Suzannah Holsenbeck, CT Schoolyards Program Manager
The CT Schoolyards Program frequently hears the question: what do you do with school gardens in the summer when schools aren’t in session? It’s an excellent question and points to the fact that most folks know that farms and gardens are in full swing in the warmest season of the year. Thanks to climate change, however, the growing season in our region has been starting earlier and extending later into the season.
Ultimately we approach the answer to “what do you do in the summer?” just as we approach working with each of our 22 partner schools: it depends on the needs, goals and accessibility of each school.
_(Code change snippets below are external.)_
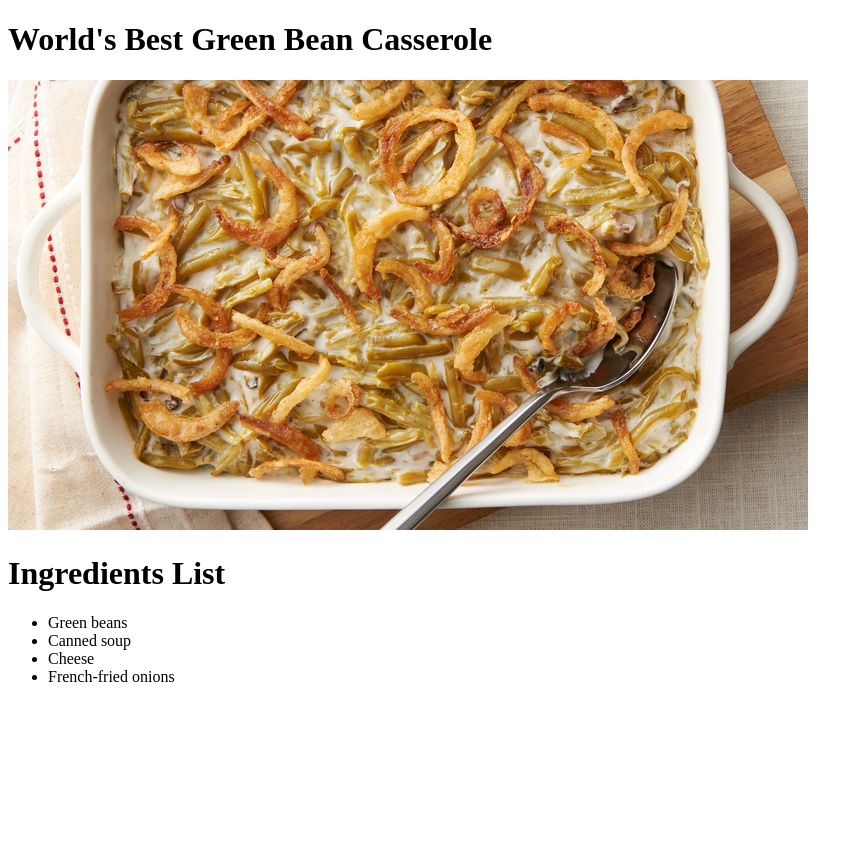
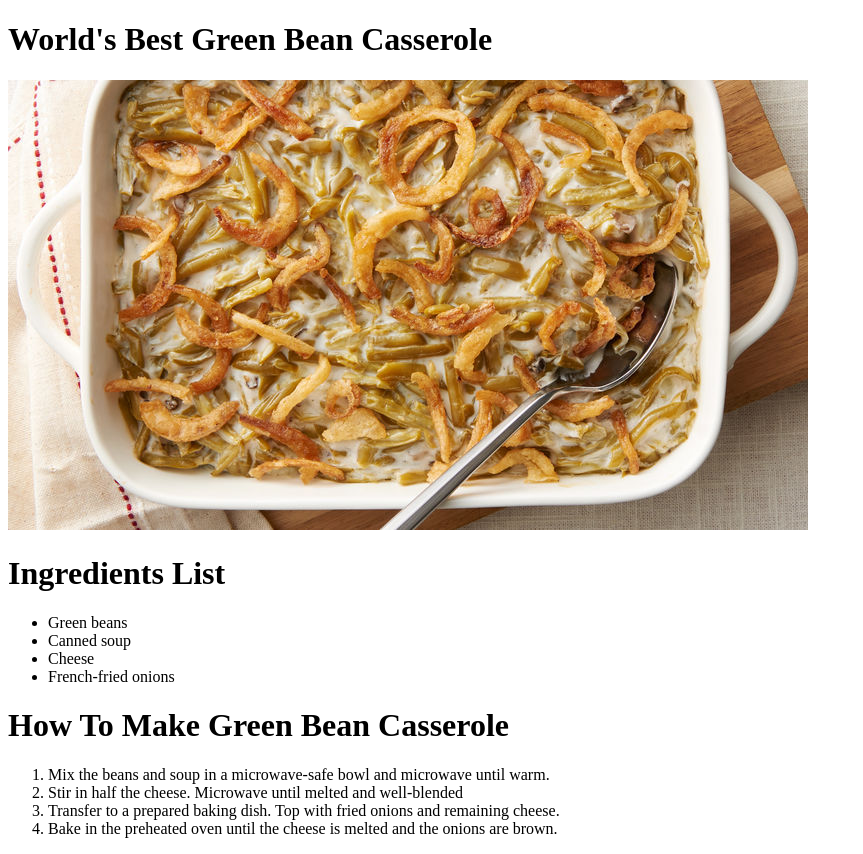
Before and after one commit to KobyWanKenobi/odin-recipes, a plain HTML site: page Recipes/green_bean_casserole.html in a window 1280 px wide. Shown: the whole page, without its empty margins (0-863 px from the left). Before the commit the page ends 800 px from the top, so only its background shows below. Drawn offline with Linux system fonts and the light colour scheme.

Commit message:
Added Directions

```diff
--- a/Recipes/green_bean_casserole.html
+++ b/Recipes/green_bean_casserole.html
@@ -16,5 +16,12 @@
         <li>Cheese</li>
         <li>French-fried onions</li>
     </ul>
+    <h1>How To Make Green Bean Casserole</h1>
+    <ol>
+        <li>Mix the beans and soup in a microwave-safe bowl and microwave until warm.</li>
+        <li>Stir in half the cheese. Microwave until melted and well-blended</li>
+        <li>Transfer to a prepared baking dish. Top with fried onions and remaining cheese.</li>
+        <li>Bake in the preheated oven until the cheese is melted and the onions are brown.</li>
+    </ol>
 </body>
 </html>
```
The planning begins in the spring when students at each school participate in planting their gardens, usually through our series of Outdoor Days. Some schools choose to plant quick growing crops like radishes and lettuces that can be grown and harvested before students leave for the summer. Other schools may have gardens that are accessible to the community and they tend to choose to plant vegetables that are typically ready to harvest in July and August, like tomatoes, zucchini, squash, and kale. And other schools choose to plant seeds that take up to 90 days to mature, like large watermelons and pumpkins, so that the students who plant the seeds in the spring return to pumpkin patches and watermelons when they start school in the fall.
This summer 15 schools signed up for our CT Schoolyards Green Jobs Corps Crew to water and weed and provide general maintenance over the course of five weeks. Our crew traveled to all parts of New Haven and put in hard work during some of the hottest days of the summer. They also got to take the occasional break at our crew favorite smoothie place: Cositas Deliciosas on Grand Avenue in Fair Haven. Their work means that students and teachers at those 15 schools will return to gardens that have been cared for and are ready for learning and play to take place again!